▶ _What you have to do_:
Copy each line from the data that has the word "className" in it.

· · · · ·

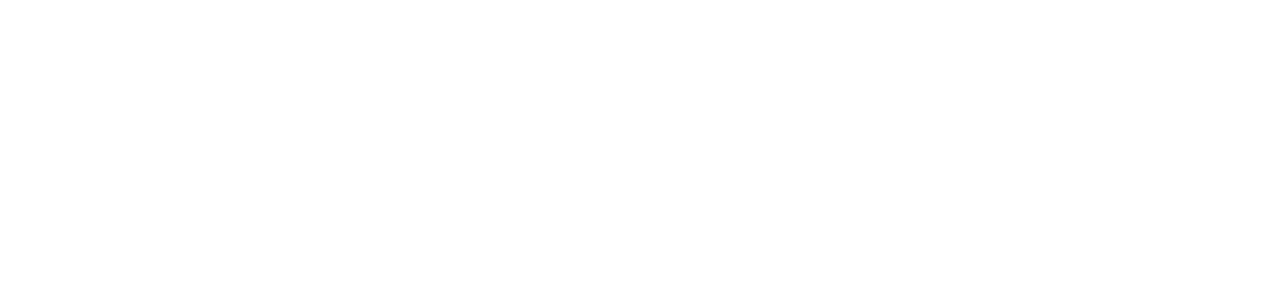
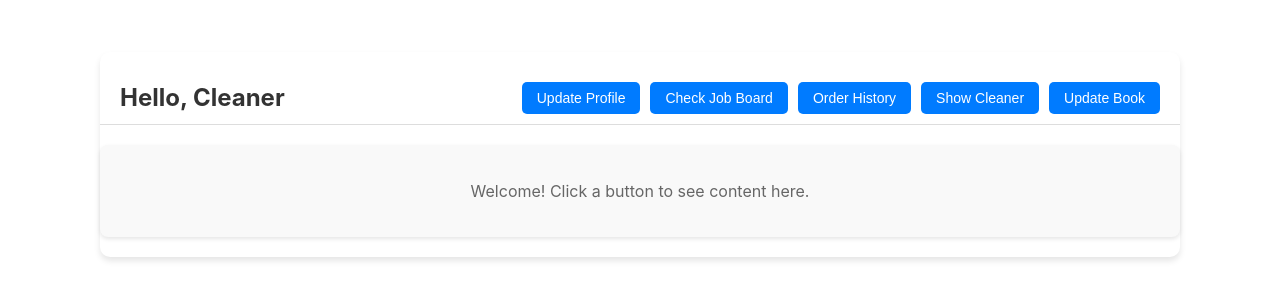
Before and after one commit to Ecolly/CPSC-471-Final-Project, a React (Create React App) app in the folder airbnb-react-mysql/client/: page /cleanerview68 in a window 1280 px wide. Before the commit this address had no page. Shown: the part 246-546 px from the top of the page. Built offline with nearby package versions, Linux system fonts and the light colour scheme.

Commit message:
Show cleaner method connect successfully!

```diff
--- a/airbnb-react-mysql/client/src/App.js
+++ b/airbnb-react-mysql/client/src/App.js
@@ -3,6 +3,7 @@ import Add from "./pages/Add";
 import Home from "./pages/Homepage";
 import Update from "./pages/Update";
 import Login from "./pages/LoginPage";
+import CleanerView from "./pages/CleanerView";
 
 function App() {
   return (
@@ -13,6 +14,7 @@ function App() {
           <Route path="/login" element={<Login />} />
           <Route path="/register" element={<Add />} />
           <Route path="/update/:id" element={<Update />} />
+          <Route path="/cleanerview68"element={<CleanerView />} />
         </Routes>
       </BrowserRouter>
     </div>
--- a/airbnb-react-mysql/client/src/index.css
+++ b/airbnb-react-mysql/client/src/index.css
@@ -11,3 +11,77 @@ code {
   font-family: source-code-pro, Menlo, Monaco, Consolas, 'Courier New',
     monospace;
 }
+
+
+/*
+Added for the dashboard
+*/
+
+
+.dashboard {
+  display: flex;
+  flex-direction: column;
+  align-items: center;
+  width: 100%;
+  max-width: 1200px;
+  margin: 0 auto;
+  padding: 20px;
+  background: white;
+  border-radius: 10px;
+  box-shadow: 0 4px 6px rgba(0, 0, 0, 0.1);
+}
+
+.header {
+  display: flex;
+  justify-content: space-between;
+  align-items: center;
+  width: 100%;
+  padding: 10px 20px;
+  border-bottom: 1px solid #ddd;
+}
+
+.header h2 {
+  margin: 0;
+  font-size: 24px;
+  color: #333;
+}
+
+.navigation {
+  display: flex;
+  gap: 10px;
+}
+
+.nav-button {
+  padding: 8px 15px;
+  border: none;
+  background-color: #007bff;
+  color: white;
+  border-radius: 5px;
+  cursor: pointer;
+  font-size: 14px;
+  transition: background-color 0.3s;
+}
+
+.nav-button:hover {
+  background-color: #0056b3;
+}
+
+.content {
+  margin-top: 20px;
+  width: 100%;
+  padding: 20px;
+  background: #f9f9f9;
+  border-radius: 8px;
+  box-shadow: 0 2px 4px rgba(0, 0, 0, 0.1);
+}
+
+.content h3 {
+  margin-top: 0;
+  font-size: 20px;
+  color: #555;
+}
+
+.content p {
+  color: #666;
+  font-size: 16px;
+}
--- a/airbnb-react-mysql/client/src/pages/CleanerView.jsx
+++ b/airbnb-react-mysql/client/src/pages/CleanerView.jsx
@@ -0,0 +1,141 @@
+import React, { useState } from "react";
+import axios from "axios";
+
+const CleanerView = () => {
+  const [content, setContent] = useState("Welcome! Click a button to see content here.");
+  const [book, setBook] = useState({
+    title: "",
+    desc: "",
+    price: null,
+    cover: "",
+  });
+  const [error, setError] = useState(false);
+
+  const [cleaner, setCleaner] = useState({
+    id: "",
+    bankAccount: "",
+  });
+
+  const handleUpdateProfile = async (e) => {
+    e.preventDefault();
+    try {
+      const cleaner = 1; //change later
+      await axios.put(`http://localhost:8800/cleanerView68`, cleaner);
+      setContent("Cleaner updated successfully!");
+    } catch (err) {
+      console.error(err);
+      setError(true);
+      setContent("Something went wrong while updating the cleaner.");
+    }
+  };
+
+  const handleCheckJobBoard = () => {
+    setContent("This is the Job Board. Here you can see available jobs.");
+  };
+
+  const handleOrderHistory = () => {
+    setContent("Here is your order history. No orders yet!");
+  };
+
+  const handleChange = (e) => {
+    setBook((prev) => ({ ...prev, [e.target.name]: e.target.value }));
+  };
+
+  const handleUpdateBook = async (e) => {
+    e.preventDefault();
+    try {
+      const bookId = 1; // 替换为动态获取的 Book ID
+      await axios.put(`http://localhost:8800/books/${bookId}`, book);
+      setContent("Book updated successfully!");
+    } catch (err) {
+      console.error(err);
+      setError(true);
+      setContent("Something went wrong while updating the book.");
+    }
+  };
+
+  const handleShowCleaner = async (e) => {
+    e.preventDefault();
+    try {
+      const res = await axios.get(`http://localhost:8800/cleanerView68`);
+      setCleaner(res.data[0]);
+      setContent(
+        <div>
+          <h3>Cleaner Info</h3>
+          <p>ID: {cleaner.idcleaner}</p>
+          <p>Bank Account: {cleaner["Bank Account #"]}</p>
+        </div>
+      );
+    } catch (err) {
+      console.error(err);
+      setError(true);
+      setContent("Something went wrong while fetching the cleaner.");
+    }
+  }
+
+  return (
+    <div className="dashboard">
+      <header className="header">
+        <h2>Hello, Cleaner</h2>
+        <nav className="navigation">
+          <button className="nav-button" onClick={handleUpdateProfile}>
+            Update Profile
+          </button>
+          <button className="nav-button" onClick={handleCheckJobBoard}>
+            Check Job Board
+          </button>
+          <button className="nav-button" onClick={handleOrderHistory}>
+            Order History
+          </button>
+            <button className="nav-button" onClick={handleShowCleaner}>
+            Show Cleaner
+            </button>
+          <button
+            className="nav-button"
+            onClick={() =>
+              setContent(
+                <div className="form">
+                  <h1>Update the Book</h1>
+                  <input
+                    type="text"
+                    placeholder="Book title"
+                    name="title"
+                    onChange={handleChange}
+                  />
+                  <textarea
+                    rows={5}
+                    type="text"
+                    placeholder="Book desc"
+                    name="desc"
+                    onChange={handleChange}
+                  />
+                  <input
+                    type="number"
+                    placeholder="Book price"
+                    name="price"
+                    onChange={handleChange}
+                  />
+                  <input
+                    type="text"
+                    placeholder="Book cover"
+                    name="cover"
+                    onChange={handleChange}
+                  />
+                  <button onClick={handleUpdateBook}>Update</button>
+                  {error && <p style={{ color: "red" }}>Something went wrong!</p>}
+                </div>
+              )
+            }
+          >
+            Update Book
+          </button>
+        </nav>
+      </header>
+      <main className="content">
+        {typeof content === "string" ? <p>{content}</p> : content}
+      </main>
+    </div>
+  );
+};
+
+export default CleanerView;
```
Also changed, not shown: 1 other file (tests, documents, lock files or other folders).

· · · · ·

▶ _Output_:
+    <div className="dashboard">
+      <header className="header">
+        <nav className="navigation">
+          <button className="nav-button" onClick={handleUpdateProfile}>
+          <button className="nav-button" onClick={handleCheckJobBoard}>
+          <button className="nav-button" onClick={handleOrderHistory}>
+            <button className="nav-button" onClick={handleShowCleaner}>
+            className="nav-button"
+                <div className="form">
+      <main className="content">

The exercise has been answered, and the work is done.